A lot has been made about Rogue One: A Star Wars Story, the first “stand-alone” Star Wars film, being the grittiest and darkest of the overall franchise, and this isn’t unfounded. There is darkness. There is grit. There is even standing alone. However, where Star Wars: The Force Awakens was set amid fire and ice, Rogue One is set on the galaxy’s version of Hawaii, and one can’t help but assume that as soon as the fighting is over somebody is going parasailing.
The movie is a story in two parts: The first is spent methodically establishing plot points and connecting them. The second blows everything into space bits. As a whole, the film tells a fluid tale of good standing up against evil, despite overwhelming odds—as well as the doing of what’s right, because what’s right needs to be done.
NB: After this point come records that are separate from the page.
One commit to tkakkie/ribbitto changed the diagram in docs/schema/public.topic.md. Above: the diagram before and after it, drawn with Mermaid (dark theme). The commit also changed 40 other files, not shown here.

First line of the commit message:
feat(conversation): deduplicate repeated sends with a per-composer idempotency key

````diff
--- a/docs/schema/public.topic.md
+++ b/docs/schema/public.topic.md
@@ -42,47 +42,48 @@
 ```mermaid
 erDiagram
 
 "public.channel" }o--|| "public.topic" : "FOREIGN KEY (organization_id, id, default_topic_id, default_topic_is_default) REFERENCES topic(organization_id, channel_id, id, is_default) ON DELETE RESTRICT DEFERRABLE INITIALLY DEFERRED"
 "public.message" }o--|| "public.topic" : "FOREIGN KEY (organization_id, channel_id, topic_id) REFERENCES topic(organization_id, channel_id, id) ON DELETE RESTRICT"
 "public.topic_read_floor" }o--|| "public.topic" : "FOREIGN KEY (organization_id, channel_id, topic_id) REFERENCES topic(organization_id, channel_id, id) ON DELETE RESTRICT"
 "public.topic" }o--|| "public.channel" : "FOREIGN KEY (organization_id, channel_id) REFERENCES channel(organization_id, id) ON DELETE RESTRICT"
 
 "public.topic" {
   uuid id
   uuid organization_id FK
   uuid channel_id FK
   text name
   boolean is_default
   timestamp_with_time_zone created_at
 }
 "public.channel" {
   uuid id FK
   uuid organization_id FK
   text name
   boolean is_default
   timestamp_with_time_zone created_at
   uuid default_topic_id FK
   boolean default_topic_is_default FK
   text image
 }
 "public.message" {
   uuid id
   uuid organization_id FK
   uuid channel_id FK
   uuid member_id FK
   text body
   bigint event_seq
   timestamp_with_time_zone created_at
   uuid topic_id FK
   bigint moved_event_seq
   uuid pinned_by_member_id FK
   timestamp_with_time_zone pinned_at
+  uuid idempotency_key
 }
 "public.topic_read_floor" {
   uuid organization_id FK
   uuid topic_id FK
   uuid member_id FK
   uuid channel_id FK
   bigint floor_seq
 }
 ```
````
The vast majority of the characters are new to the Star Wars universe, many of them destined to become fan favorites, with at least one becoming a late addition to holiday wish lists everywhere. Maybe two.
Rogue One: A Star Wars Story is sandwiched between the animated Star Wars Rebels series and Star Wars: A New Hope. You know how it ends, but you may have a few questions about the journey, especially parents concerned about the PG-13 rating. Here are some answers:
Positive themes: Rebellion gets a bad rap, and, granted, rebels can work in some fairly gray areas (that is very much the case here). But in Rogue One, we’re talking “for the greater good” stuff. That said, the means are more or less justified by the end, and along the way we are treated to an arc of trust and friendship that unites differences and inspires acts of sacrifice and bravery. Also, heroes aren’t just white dudes—women and people of color can bring it (obviously).
Violence/scare factors: There is a lot of fighting. Bad guys die. Good guys die. Apparently Stormtroopers used to have better aim. There isn’t any gore or blood, but there is plenty of heartache.
Sex/romance: There is only one scene with any sort of romance, and it isn’t going to embarrass anyone.
Bad language: Not even a “nerf herder.”
Rogue One: A Star Wars Story might be a bit heavy, but there is enough humor and bright beach activity that kids will probably be okay with it. The film is very entertaining, offering plenty for diehards while still allowing for those who are less familiar. Younger kids may be a bit bored in the beginning and/or a little overwhelmed toward the end, but the rest of the family should be happy with this (Rogue) one.